A DNR pilot who was based in Bemidji, Minnesota, along with the accident pilot, reported the accident pilot, "...felt good about the Super Cub." He reported that, "...we always talked about being down low and being careful." He reported that the lack of a stall warning horn never presented him a problem and it did not affect his flying. He reported that he had flown with the other crewmember doing moose telemetry, and that he had never had a problem with the other crewmember in the backseat.

Parties to the investigation included the Federal Aviation Administration, Textron Lycoming, Minnesota Department of Natural Resources, and Unison Industries.

The aircraft wreckage was released to the Minnesota DNR.

NTSB Probable Cause

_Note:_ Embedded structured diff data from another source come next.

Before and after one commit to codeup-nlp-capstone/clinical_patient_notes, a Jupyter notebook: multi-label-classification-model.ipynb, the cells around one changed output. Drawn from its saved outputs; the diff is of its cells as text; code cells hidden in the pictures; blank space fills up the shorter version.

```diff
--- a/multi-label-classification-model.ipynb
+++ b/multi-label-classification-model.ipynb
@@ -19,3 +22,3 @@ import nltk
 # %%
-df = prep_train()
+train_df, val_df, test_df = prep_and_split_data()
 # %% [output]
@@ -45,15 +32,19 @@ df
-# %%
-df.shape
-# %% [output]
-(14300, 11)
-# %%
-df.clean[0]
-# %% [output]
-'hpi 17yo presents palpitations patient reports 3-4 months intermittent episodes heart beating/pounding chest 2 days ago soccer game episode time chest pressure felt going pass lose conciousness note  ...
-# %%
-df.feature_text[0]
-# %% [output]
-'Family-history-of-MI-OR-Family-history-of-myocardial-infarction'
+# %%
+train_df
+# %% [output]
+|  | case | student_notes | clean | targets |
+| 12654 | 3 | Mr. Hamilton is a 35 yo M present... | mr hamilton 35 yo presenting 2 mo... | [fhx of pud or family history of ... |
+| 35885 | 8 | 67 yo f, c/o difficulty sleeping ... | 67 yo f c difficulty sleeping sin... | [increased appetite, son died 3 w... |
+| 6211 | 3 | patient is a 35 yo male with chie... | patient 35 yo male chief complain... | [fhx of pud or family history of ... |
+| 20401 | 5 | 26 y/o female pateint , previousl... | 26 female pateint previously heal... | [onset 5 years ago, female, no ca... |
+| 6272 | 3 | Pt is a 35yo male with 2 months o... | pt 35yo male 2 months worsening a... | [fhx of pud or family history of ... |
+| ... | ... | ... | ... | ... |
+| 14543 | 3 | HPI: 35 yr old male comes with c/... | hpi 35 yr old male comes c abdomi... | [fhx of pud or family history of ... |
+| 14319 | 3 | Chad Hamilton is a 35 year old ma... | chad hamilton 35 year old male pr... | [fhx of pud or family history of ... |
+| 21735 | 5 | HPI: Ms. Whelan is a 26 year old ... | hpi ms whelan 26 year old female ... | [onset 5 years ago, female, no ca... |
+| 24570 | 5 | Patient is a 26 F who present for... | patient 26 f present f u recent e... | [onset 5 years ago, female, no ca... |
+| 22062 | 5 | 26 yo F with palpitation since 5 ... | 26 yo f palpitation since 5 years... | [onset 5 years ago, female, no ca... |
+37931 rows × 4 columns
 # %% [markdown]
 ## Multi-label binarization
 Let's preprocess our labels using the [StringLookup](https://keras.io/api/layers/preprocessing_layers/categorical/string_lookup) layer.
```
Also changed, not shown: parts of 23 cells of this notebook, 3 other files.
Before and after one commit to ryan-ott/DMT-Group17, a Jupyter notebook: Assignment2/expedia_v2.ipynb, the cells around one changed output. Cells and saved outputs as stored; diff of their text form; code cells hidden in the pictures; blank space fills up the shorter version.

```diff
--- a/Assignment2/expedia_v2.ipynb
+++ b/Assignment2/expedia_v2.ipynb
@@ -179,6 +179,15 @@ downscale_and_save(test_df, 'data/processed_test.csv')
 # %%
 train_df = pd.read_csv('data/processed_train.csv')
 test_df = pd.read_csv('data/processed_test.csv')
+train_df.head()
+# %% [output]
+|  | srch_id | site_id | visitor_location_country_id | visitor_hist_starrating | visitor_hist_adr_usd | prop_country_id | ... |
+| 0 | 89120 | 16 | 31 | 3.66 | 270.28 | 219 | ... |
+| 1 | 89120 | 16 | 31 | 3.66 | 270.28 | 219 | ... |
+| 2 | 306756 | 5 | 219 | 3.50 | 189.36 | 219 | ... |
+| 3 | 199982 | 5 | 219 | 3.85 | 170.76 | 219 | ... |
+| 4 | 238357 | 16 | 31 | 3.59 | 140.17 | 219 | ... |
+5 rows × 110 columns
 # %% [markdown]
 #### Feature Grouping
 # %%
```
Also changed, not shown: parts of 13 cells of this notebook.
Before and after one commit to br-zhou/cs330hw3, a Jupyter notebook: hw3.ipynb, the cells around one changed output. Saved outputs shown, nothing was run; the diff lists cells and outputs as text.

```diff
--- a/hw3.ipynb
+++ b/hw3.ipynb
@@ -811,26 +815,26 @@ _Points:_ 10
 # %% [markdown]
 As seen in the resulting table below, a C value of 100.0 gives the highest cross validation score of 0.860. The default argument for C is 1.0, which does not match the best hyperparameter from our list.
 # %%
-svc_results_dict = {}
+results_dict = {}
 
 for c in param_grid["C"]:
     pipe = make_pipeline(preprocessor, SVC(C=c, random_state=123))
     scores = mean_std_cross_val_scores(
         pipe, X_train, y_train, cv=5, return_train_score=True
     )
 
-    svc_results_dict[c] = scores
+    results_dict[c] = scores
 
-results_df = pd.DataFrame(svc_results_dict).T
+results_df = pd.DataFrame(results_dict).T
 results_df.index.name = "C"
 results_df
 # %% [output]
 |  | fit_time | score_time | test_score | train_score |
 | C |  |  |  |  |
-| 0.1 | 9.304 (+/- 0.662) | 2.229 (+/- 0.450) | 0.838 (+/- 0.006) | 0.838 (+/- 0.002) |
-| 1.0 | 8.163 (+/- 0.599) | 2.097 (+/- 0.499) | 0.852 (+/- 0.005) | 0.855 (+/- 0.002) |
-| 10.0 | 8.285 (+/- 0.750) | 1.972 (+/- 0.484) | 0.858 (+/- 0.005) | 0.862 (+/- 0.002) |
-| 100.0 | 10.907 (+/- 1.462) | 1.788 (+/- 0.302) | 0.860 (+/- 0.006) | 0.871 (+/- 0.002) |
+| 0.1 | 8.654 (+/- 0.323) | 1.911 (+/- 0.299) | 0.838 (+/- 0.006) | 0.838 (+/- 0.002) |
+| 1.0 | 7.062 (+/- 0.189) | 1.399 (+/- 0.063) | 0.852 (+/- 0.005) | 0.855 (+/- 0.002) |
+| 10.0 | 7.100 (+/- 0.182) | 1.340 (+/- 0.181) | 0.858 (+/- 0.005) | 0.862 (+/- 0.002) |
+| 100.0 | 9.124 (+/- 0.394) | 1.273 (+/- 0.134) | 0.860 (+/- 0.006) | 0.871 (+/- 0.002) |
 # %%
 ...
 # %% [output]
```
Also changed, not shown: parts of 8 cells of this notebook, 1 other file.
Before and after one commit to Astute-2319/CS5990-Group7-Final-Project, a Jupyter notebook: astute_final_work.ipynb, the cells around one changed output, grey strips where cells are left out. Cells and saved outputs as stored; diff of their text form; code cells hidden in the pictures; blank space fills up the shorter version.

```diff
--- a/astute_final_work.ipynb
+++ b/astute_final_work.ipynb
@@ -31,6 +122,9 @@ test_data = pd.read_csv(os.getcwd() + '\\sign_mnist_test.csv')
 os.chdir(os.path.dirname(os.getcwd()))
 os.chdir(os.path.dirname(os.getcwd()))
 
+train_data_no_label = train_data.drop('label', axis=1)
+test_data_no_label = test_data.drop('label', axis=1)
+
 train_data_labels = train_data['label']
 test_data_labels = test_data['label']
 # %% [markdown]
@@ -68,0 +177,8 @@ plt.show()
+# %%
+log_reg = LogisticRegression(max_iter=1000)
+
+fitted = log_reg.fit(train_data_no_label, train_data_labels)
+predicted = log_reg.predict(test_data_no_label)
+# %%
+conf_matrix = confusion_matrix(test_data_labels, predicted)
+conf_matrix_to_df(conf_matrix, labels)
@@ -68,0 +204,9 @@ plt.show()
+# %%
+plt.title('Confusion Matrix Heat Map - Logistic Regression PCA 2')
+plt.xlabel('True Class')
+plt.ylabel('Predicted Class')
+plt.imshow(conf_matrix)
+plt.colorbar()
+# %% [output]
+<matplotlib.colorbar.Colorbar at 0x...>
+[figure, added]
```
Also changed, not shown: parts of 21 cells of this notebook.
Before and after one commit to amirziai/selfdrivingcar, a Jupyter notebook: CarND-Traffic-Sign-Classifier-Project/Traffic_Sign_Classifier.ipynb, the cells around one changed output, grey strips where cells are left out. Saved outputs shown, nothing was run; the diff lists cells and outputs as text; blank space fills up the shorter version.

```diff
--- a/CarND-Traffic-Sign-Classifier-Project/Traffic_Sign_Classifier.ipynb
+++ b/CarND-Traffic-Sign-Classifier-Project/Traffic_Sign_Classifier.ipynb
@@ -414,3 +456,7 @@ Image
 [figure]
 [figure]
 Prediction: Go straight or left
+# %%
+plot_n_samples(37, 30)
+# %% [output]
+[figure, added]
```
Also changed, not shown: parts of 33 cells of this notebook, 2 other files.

the pilot inadvertently stalled the airplane. A factor was the low altitude.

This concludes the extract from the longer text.